The musical will open at 8 p.m. Friday, Oct. 5, in Felten-Start Theatre and Saturday, Oct. 6, in Felten-Start, with a matinee at 2:30 p.m. Sunday, Oct. 7, in Felten-Start. Shows continue at 8 p.m. on Oct. 12 and Oct. 13, with a final matinee at 2:30 p.m. Sunday, Oct. 14.
Also coming to the stage this fall will be Fringe Theatre's production. The group has not yet decided on a piece for its fall production, which will open Thursday, Nov. 1 and run through Saturday, Nov. 3, with a matinee on Sunday, Nov. 4.
"We wanted to do a production that is student directed and basically student ran," said Adam McElwain, actor from "Is There Life After High School?" and president of Fringe Theatre.
One option being considered is a series of five one-act plays. Fringe Theatre members who will direct the second major production each had to direct one-acts as part of their Basics of Directing course and have experience directing.
"This is the first time that we will be taking our learned skills and using them for one of the major productions," said McElwain. "We thought it would be something a little different to help bring in more people who may show some interest in it."
The second option is to perform a play from a script that was written last year in one of the English Department's playwriting courses. Fringe members enjoyed it and are considering expanding it and using it as their major production. If they choose to fill their production slot with a full-scale show, these growing directors would target their skills as a group toward something new and big.
"We are looking over some different scripts right now and should make a final decision in the next two weeks," said McElwain.

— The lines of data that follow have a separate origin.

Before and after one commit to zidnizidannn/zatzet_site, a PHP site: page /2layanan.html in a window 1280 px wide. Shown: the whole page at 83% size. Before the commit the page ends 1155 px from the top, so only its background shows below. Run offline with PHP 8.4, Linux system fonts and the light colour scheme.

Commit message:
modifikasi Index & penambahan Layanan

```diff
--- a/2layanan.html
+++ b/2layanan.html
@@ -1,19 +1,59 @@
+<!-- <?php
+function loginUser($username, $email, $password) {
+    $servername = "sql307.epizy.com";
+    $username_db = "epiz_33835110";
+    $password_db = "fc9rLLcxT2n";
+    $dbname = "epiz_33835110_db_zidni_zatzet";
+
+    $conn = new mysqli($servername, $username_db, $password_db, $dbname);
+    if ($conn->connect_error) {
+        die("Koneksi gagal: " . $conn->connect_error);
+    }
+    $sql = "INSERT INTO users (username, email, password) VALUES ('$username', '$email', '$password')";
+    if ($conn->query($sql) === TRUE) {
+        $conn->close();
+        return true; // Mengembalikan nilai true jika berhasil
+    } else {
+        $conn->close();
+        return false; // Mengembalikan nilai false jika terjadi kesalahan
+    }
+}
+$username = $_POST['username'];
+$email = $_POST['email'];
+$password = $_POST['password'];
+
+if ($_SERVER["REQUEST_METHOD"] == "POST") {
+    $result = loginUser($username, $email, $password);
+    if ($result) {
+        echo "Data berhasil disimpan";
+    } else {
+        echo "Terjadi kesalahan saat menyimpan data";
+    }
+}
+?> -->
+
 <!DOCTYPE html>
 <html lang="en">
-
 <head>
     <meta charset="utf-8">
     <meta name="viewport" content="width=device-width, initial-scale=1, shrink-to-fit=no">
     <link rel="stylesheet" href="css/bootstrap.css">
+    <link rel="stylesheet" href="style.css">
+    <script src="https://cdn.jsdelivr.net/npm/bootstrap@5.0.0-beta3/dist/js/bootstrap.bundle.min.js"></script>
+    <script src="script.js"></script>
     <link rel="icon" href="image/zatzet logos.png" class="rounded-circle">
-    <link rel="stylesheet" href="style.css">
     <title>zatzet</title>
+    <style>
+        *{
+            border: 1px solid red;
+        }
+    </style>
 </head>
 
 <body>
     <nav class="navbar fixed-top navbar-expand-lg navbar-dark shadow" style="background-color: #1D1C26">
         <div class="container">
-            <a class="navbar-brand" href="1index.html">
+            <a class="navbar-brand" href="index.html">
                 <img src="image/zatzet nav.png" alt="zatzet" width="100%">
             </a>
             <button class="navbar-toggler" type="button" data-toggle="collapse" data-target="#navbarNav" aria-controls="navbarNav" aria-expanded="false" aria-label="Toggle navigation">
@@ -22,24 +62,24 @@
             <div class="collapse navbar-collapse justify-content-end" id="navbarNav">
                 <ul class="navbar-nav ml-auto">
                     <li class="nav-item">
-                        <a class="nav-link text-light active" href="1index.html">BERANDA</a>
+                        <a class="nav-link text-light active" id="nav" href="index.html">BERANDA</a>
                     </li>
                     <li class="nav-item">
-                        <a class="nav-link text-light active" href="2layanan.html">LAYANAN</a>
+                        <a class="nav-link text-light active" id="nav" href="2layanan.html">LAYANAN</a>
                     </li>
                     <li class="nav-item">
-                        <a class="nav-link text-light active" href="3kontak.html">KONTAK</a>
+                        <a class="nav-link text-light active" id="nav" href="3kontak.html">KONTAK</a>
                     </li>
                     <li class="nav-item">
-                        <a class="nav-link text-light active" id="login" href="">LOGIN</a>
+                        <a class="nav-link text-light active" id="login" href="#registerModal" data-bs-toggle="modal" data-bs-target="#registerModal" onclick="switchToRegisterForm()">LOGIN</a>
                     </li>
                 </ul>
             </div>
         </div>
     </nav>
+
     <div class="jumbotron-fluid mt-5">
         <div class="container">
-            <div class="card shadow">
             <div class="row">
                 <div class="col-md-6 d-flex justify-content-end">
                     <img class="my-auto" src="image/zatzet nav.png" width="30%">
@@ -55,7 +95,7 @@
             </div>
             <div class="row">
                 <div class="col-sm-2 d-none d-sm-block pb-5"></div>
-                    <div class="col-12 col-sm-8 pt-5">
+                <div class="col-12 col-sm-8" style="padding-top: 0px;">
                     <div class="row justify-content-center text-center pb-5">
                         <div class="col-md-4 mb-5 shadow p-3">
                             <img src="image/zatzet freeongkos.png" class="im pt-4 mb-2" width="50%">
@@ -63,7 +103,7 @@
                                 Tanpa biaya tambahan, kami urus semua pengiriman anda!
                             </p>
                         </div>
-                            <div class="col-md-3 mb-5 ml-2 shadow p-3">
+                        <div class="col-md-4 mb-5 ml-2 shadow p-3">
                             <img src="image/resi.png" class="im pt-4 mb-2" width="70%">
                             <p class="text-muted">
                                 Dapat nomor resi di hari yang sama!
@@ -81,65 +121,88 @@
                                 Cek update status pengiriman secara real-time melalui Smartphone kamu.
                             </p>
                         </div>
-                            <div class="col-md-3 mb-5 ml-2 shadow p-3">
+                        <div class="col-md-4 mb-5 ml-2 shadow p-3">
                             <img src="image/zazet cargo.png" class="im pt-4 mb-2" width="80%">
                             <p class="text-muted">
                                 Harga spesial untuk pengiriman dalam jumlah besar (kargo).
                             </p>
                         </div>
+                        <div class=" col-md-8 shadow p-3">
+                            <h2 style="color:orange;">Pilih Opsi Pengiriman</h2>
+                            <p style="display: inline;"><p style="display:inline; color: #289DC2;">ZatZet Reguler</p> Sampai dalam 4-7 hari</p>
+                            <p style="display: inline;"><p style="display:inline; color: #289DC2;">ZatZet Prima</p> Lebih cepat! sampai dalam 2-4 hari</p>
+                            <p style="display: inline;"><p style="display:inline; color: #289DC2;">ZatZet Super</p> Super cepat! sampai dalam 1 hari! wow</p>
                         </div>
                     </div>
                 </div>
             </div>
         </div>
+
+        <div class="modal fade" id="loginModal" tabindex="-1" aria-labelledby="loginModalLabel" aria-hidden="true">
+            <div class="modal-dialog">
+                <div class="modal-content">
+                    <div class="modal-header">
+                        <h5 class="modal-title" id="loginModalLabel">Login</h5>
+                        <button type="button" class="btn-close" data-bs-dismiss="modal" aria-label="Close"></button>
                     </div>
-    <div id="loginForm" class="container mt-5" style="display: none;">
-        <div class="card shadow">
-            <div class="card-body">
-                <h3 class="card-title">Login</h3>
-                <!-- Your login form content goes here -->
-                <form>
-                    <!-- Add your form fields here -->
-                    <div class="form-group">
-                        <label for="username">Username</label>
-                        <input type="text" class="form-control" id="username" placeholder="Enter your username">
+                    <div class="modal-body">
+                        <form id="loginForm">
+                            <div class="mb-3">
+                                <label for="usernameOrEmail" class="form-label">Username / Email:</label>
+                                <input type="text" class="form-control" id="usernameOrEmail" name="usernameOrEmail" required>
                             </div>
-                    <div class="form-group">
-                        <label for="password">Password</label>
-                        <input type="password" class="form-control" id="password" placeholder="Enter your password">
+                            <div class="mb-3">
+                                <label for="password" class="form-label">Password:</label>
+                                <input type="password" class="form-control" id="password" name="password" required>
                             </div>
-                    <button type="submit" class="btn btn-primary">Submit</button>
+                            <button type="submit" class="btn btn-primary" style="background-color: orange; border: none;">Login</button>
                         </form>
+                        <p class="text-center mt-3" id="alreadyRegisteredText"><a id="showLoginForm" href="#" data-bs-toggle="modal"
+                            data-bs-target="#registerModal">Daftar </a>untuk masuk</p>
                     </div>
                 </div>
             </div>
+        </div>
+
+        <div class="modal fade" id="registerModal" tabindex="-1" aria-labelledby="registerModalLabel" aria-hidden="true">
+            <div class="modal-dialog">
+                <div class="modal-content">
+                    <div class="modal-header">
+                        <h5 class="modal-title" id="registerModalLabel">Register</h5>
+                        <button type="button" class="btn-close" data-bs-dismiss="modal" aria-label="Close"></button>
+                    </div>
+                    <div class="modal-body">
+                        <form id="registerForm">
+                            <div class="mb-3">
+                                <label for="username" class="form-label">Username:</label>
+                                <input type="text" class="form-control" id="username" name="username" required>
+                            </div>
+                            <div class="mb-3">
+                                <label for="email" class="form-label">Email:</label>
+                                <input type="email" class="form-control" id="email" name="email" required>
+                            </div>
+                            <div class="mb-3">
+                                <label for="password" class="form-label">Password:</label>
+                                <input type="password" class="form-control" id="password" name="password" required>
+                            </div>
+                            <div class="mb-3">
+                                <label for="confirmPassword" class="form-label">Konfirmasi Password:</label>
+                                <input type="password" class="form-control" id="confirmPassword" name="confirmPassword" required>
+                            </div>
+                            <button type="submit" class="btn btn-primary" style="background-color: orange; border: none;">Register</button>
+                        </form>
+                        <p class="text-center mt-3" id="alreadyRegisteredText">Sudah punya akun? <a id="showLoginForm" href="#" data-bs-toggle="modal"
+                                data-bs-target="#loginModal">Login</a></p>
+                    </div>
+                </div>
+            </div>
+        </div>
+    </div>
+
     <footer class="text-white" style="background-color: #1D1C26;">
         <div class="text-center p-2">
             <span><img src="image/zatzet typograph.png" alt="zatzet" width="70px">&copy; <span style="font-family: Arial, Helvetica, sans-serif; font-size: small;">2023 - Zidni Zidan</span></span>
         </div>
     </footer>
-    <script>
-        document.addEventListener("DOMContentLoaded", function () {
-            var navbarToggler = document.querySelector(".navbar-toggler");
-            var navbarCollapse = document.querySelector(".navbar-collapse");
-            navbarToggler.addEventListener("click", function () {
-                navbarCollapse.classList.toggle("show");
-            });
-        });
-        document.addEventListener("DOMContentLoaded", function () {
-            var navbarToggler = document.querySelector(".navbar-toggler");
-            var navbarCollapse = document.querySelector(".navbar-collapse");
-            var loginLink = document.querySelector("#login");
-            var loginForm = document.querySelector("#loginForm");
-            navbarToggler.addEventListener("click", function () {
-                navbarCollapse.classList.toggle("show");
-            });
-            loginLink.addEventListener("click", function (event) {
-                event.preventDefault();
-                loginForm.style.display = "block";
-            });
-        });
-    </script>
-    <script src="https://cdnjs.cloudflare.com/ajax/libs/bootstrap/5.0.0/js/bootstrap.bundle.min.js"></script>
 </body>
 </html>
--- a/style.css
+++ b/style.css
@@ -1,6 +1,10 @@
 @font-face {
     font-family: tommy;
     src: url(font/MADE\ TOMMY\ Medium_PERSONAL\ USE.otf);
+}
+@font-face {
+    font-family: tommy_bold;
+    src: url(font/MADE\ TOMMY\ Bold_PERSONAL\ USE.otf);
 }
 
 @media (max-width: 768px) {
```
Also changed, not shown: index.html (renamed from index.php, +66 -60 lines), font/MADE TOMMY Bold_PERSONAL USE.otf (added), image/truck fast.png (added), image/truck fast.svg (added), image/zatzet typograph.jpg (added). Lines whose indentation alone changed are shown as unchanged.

Money raised will fund future Fringe Theatre endeavors.
The spring production, "Tartuffe," a farce by Moliere, will run March 6-9. "Tartuffe" relates the story of a generous and wealthy family man, Orgon, who, believing Tartuffe to be a devout man of religion, takes him into his home. He offers Tartuffe his daughter in marriage and wishes him to be the sole heir to his estate, rather than his own son. Tartuffe uses his power over Orgon's household to betray him and, when he is discovered, attempts to seize Orgon's property and have him arrested.
Show tickets can be purchased in advance or at the door from the FHSU Theatre box office in the main entrance of Malloy Hall. Phone reservations can also be made at the box office by calling (784) 628-4225. General ticket prices are $12 per show for students and $14 per show for the public.
Season tickets are also available through Oct. 14. Season ticket prices are $15 for students and $25 for the public. Season tickets include entrance into the fall musical, the Fringe Theatre production and "Tartuffe."